Kean is a French painter who started his creative talent in the urban space as a graffiti artist. Currently he focuses on painting on canvas. He was born in 1988 and lives and works in Mulhouse.
How did you get into art?
First I deployed my creative talents in the urban space, as a graffiti artist. Then gradually, I left the walls of the city to devote myself to painting on canvas. Originally, I have a fascination for the color gradients animating the backgrounds of my graffiti, on which I will focus, gradually abandoning lettering. I developed a very personal way, which led me from graffiti to abstraction. My science of gradations and shades of colors is endowed with a strong emotional power, inciting the viewer to daydream and contemplation.
How would you describe your style? What makes your work special?
My works are part of the heritage of the American Color Field, but also and above all of the Californian movement of Light and Space, whose artists, like the famous James Turrell, have placed at the center of their concerns the study of the phenomena of perception, in particular light and space.

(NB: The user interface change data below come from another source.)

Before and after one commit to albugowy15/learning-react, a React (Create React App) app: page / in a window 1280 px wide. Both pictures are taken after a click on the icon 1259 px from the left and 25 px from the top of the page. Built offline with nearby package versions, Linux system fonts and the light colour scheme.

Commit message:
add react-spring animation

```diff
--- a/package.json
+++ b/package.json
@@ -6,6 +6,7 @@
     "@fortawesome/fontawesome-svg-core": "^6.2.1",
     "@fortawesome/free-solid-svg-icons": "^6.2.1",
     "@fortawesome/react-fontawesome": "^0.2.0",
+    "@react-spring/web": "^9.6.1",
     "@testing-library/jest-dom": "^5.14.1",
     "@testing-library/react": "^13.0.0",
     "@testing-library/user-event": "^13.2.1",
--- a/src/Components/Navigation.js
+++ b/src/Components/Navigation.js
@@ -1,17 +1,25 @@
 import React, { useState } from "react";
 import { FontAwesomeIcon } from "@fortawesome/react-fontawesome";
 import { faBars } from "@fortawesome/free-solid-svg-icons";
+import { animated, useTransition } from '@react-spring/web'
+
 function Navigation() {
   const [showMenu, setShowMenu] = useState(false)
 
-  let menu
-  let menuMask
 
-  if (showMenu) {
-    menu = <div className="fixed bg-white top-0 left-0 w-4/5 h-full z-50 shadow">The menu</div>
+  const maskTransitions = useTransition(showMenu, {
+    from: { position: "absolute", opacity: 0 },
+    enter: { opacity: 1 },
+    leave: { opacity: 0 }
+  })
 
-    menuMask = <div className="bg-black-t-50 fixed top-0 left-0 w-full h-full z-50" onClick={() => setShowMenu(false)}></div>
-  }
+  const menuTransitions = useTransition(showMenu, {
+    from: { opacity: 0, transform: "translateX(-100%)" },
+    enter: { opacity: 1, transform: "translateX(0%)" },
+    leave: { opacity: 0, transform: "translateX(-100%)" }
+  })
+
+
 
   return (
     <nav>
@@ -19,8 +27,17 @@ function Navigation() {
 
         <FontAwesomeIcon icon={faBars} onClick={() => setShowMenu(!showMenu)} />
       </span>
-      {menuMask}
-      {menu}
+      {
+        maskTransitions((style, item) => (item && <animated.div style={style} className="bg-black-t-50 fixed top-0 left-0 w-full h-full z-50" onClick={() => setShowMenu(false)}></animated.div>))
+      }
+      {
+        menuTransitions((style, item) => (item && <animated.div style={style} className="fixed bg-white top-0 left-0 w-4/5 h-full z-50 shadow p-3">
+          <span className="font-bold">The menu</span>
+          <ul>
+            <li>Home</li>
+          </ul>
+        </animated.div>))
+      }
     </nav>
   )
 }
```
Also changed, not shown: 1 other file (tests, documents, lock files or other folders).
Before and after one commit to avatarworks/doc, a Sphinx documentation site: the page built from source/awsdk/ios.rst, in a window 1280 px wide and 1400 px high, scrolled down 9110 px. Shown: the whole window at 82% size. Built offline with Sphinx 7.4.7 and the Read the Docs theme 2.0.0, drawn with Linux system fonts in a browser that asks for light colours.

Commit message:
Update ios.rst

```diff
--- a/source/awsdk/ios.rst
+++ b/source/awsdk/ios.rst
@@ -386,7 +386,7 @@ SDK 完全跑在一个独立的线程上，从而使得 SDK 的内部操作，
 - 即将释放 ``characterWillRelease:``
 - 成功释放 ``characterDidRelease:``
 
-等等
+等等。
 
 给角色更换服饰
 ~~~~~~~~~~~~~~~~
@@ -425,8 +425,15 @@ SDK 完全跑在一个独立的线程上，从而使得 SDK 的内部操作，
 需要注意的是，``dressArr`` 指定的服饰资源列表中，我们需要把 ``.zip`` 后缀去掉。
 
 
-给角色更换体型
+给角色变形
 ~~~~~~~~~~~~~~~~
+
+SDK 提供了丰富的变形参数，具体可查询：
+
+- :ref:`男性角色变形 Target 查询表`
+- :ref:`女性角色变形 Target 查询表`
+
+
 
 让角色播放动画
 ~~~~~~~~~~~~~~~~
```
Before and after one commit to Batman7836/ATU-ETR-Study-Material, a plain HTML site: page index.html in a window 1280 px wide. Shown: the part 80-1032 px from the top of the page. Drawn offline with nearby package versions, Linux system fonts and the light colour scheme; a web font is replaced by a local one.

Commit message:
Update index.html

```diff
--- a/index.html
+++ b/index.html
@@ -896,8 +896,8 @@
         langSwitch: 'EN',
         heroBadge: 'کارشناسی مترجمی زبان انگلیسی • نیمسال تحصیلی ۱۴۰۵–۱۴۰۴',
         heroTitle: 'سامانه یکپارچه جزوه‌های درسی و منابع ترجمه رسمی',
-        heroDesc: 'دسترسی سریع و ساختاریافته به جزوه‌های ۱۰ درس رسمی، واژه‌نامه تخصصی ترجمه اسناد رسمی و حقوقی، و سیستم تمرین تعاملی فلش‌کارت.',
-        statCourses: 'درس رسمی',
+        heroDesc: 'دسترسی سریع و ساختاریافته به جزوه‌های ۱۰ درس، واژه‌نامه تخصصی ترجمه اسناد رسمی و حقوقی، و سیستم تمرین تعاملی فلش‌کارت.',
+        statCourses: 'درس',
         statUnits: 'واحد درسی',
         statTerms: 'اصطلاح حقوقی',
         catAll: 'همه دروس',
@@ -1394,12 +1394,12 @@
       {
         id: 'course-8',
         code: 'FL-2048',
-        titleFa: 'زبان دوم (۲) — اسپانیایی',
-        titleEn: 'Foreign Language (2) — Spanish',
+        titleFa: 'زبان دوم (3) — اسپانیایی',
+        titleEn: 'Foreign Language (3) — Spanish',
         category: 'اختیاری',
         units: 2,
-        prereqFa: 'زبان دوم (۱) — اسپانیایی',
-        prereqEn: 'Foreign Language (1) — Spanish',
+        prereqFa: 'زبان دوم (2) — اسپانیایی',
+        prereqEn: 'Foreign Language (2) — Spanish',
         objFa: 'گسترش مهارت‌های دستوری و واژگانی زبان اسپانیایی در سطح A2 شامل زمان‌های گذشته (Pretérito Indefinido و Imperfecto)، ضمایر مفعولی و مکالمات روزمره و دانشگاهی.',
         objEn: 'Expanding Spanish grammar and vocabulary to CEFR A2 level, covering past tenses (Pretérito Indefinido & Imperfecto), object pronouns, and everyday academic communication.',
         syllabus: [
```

My paintings show a great mastery of gradations, which I expresses in a very nuanced way, in subtle games of color mixtures. These are superimposed in fine pictorial layers, in order to blend into each other. This long and patient elaboration gives all their density to the landscape abstractions, which evoke here the deep blue of a night sky, there the orange yellows of the burning summer sun, elsewhere the pink lights appearing at daybreak. My paintings are an invitation to escape, the canvas being seen as a window symbolically opening onto another world. This passage from the real world to the imaginary and dreamlike world has been materialized by the contours that encircle my gradations, and which take up in a very abstract way the oval shape of a porthole, the quadrangular shape of a window or the vertical of a a door.
How do you go about developing your work?
Photography led me to develop formal constants for my painting, such as the division of the surface by a horizon line in the lower third of the composition as well as the delimitation of my canvases by white margins, like a draw.
Who or what influences you?
I felt the need to capture, through photography, strong sensations triggered by the sight of a landscape, the contemplation of distant horizons, the observation of minute variations in light and color in the sky over thread of day and night. Of course, masters of art inspire me like Felipe Pantone, Thomas Trum, Bernard Frize, Paul Kremer, Callum Innes, Lee Ufan, Mark Rothko or Pierre Soulages.
Make us curious. What is planned next?
Create paintings with new vibes, travel and work for exhibitions for international galleries…